New Delhi, India

By Mansi Thapliyal

At 10 p.m. on July 14, India will send its final telegram before the service shuts the following day, signaling the end of a service that has been going for over 160 years. It is the latest means of communication to be killed off by the mobile Internet age.

From families waiting to hear from their children who migrated to India’s cities for work, to soldiers in remote areas for whom the telegram was the only way to stay in touch with relatives, the telegraph service has been used to connect millions of people across this vast country since the mid-19th Century.

Charged per word, some messages went on and on, while others chose to write single words like “love” – a simple message to express how they felt.

Today at the Central Telegraph Office in the heart of New Delhi, most of the counters are unmanned. Thirty years ago, the office was packed full with 500 members of staff, working non-stop to send around 20,000 messages a day as customers waited in long lines. Now, that number is only 20.

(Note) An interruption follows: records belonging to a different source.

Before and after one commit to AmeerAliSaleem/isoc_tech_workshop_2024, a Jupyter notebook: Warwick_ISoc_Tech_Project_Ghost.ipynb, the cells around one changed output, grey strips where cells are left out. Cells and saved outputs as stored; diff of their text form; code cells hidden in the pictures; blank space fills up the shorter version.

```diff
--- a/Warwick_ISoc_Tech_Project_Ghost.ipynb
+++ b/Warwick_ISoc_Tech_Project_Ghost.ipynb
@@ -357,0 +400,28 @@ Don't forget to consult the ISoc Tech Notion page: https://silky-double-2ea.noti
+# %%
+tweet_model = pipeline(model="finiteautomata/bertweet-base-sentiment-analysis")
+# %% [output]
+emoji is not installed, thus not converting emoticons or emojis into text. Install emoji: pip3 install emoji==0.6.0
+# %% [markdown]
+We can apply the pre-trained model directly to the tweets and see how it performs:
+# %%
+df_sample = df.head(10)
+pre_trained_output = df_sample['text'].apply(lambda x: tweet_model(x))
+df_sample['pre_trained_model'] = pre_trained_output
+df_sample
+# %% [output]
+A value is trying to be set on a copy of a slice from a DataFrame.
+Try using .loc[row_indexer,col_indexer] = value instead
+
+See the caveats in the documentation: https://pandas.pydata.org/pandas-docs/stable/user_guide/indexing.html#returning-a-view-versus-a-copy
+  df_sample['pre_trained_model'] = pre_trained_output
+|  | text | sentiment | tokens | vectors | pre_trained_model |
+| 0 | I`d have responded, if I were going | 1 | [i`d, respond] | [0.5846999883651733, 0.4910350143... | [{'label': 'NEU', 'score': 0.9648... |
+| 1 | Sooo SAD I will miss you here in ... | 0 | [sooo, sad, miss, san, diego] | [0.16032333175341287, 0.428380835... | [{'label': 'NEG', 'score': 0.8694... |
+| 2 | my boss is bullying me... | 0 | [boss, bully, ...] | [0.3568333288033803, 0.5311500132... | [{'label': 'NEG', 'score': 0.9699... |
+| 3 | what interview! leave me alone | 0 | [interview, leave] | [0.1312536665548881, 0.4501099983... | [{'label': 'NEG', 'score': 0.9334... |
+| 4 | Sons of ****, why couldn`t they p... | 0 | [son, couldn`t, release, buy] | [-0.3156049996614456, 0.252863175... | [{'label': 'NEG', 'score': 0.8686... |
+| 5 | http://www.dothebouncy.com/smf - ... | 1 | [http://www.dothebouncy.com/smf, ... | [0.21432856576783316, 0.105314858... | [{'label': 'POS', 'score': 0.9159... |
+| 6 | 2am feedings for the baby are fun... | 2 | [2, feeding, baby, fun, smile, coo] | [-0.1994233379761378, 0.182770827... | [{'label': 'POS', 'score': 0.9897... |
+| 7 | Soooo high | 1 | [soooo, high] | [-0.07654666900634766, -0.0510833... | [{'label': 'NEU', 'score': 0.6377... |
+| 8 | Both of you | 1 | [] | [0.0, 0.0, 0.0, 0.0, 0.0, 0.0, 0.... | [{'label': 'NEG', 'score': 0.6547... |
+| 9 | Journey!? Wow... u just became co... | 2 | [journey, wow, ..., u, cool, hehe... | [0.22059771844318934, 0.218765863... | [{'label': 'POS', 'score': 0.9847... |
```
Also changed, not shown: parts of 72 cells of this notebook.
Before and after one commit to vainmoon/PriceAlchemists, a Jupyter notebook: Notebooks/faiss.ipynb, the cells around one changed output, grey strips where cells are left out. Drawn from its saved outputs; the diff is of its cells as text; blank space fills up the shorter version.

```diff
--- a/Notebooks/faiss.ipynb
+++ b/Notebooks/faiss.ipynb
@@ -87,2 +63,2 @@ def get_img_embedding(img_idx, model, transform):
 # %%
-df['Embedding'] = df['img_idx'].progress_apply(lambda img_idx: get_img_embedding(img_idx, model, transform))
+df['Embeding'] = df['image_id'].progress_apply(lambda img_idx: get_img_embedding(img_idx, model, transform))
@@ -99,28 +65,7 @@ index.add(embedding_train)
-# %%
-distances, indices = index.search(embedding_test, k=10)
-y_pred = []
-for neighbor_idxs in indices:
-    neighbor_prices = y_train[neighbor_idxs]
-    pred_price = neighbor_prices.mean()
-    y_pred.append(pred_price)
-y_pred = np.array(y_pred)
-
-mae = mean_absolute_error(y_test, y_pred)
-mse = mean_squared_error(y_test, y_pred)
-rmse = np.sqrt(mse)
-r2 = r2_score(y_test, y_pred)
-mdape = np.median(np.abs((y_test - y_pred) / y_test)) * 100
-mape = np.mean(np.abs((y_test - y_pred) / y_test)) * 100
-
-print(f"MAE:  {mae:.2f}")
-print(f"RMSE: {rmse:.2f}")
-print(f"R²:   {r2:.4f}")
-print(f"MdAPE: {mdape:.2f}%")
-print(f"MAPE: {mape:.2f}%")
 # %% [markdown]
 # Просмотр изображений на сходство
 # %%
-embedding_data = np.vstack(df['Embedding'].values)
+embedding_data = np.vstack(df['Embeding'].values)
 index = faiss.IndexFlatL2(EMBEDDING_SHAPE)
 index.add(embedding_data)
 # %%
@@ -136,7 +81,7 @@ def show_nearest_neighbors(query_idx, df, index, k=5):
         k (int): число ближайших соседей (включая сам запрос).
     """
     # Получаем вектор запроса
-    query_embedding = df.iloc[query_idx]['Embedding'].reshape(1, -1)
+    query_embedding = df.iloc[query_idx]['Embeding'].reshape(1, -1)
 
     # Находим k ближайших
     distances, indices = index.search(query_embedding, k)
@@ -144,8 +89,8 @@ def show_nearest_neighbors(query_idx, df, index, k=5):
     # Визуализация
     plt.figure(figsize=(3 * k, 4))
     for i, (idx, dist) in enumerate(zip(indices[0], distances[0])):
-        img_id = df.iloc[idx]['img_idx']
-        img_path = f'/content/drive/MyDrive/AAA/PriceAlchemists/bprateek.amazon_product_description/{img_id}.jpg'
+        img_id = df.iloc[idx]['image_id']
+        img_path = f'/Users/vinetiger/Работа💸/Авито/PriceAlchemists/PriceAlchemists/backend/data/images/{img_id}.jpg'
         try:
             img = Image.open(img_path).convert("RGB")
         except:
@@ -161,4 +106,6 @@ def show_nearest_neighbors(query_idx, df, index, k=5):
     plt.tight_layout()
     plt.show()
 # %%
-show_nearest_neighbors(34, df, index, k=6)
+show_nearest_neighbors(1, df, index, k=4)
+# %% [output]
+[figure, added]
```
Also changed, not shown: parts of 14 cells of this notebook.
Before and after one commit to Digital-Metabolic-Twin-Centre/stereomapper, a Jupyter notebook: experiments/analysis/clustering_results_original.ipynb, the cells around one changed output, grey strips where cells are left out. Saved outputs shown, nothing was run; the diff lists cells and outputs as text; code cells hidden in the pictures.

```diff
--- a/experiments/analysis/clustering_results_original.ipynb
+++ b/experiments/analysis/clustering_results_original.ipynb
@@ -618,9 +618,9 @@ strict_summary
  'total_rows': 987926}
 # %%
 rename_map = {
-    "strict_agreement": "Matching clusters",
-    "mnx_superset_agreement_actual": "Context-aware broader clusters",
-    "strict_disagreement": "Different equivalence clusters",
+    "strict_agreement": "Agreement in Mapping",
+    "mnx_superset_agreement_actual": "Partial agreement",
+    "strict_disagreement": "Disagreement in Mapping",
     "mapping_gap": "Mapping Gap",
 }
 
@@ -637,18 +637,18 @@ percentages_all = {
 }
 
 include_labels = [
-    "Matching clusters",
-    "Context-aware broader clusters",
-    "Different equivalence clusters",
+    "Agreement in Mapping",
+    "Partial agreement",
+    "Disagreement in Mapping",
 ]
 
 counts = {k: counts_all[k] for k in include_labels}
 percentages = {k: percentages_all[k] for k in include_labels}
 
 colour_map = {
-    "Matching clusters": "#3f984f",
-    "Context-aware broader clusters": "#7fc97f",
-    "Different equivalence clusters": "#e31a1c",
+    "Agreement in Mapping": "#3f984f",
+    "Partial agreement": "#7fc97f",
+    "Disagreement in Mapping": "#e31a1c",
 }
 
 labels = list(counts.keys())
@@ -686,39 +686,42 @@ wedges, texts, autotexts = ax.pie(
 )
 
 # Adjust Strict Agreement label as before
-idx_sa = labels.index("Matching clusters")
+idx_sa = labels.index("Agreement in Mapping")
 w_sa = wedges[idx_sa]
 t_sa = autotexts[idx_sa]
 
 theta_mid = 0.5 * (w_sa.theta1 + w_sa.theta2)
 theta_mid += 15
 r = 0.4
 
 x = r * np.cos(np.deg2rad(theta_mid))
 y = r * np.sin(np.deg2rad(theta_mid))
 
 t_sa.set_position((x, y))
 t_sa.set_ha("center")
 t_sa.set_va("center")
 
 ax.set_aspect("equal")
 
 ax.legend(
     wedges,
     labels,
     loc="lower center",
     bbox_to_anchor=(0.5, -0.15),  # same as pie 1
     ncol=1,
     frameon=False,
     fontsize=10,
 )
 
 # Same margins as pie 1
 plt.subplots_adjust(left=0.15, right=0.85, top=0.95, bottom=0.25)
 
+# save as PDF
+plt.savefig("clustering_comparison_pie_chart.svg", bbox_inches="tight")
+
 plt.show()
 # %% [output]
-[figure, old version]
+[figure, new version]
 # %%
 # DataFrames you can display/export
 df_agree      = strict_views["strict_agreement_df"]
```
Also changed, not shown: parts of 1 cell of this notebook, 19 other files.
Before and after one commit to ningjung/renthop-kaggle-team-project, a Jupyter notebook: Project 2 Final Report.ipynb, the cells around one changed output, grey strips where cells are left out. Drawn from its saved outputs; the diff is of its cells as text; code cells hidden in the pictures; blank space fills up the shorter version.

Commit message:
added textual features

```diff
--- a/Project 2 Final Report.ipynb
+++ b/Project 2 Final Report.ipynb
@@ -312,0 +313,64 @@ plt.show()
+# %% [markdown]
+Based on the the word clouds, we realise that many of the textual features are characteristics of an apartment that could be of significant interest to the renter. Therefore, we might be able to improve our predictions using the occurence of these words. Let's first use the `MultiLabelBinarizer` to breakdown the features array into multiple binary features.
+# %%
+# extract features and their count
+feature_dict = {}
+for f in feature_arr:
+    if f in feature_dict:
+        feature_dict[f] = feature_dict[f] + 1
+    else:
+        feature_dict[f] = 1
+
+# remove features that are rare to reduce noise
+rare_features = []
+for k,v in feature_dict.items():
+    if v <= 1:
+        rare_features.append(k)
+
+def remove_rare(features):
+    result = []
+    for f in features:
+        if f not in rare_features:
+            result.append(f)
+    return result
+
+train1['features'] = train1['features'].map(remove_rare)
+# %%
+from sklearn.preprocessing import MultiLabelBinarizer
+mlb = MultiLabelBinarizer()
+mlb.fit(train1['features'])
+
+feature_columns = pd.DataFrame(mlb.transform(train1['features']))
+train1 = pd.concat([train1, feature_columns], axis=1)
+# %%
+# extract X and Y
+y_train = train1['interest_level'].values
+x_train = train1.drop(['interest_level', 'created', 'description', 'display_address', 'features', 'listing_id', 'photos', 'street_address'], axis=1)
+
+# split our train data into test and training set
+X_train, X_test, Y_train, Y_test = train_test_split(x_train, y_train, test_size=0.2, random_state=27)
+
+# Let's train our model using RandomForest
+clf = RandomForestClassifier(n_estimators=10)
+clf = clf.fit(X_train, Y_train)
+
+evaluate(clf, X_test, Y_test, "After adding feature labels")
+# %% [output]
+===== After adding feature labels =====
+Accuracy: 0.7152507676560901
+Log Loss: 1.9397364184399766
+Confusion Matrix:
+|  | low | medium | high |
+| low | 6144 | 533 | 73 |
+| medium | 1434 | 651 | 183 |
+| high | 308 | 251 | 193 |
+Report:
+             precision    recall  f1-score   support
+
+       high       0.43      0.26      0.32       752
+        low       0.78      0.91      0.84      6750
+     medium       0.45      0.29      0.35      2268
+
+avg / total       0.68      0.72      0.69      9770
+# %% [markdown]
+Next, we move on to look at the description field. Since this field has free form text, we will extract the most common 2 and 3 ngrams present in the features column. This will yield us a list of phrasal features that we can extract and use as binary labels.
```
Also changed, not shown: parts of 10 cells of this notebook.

Telegraphist Veronica remembers what it was like being in the office 30 years ago: “This room would be full of people, it sounded like a factory. We had no time to talk to each other or even exchange a glimpse.” Messenger Om Dutt would deliver sacks of telegrams in the 1980s on his bicycle across New Delhi. Now, as he stepped out of the office, he had only a handful to deliver, most of them to government departments.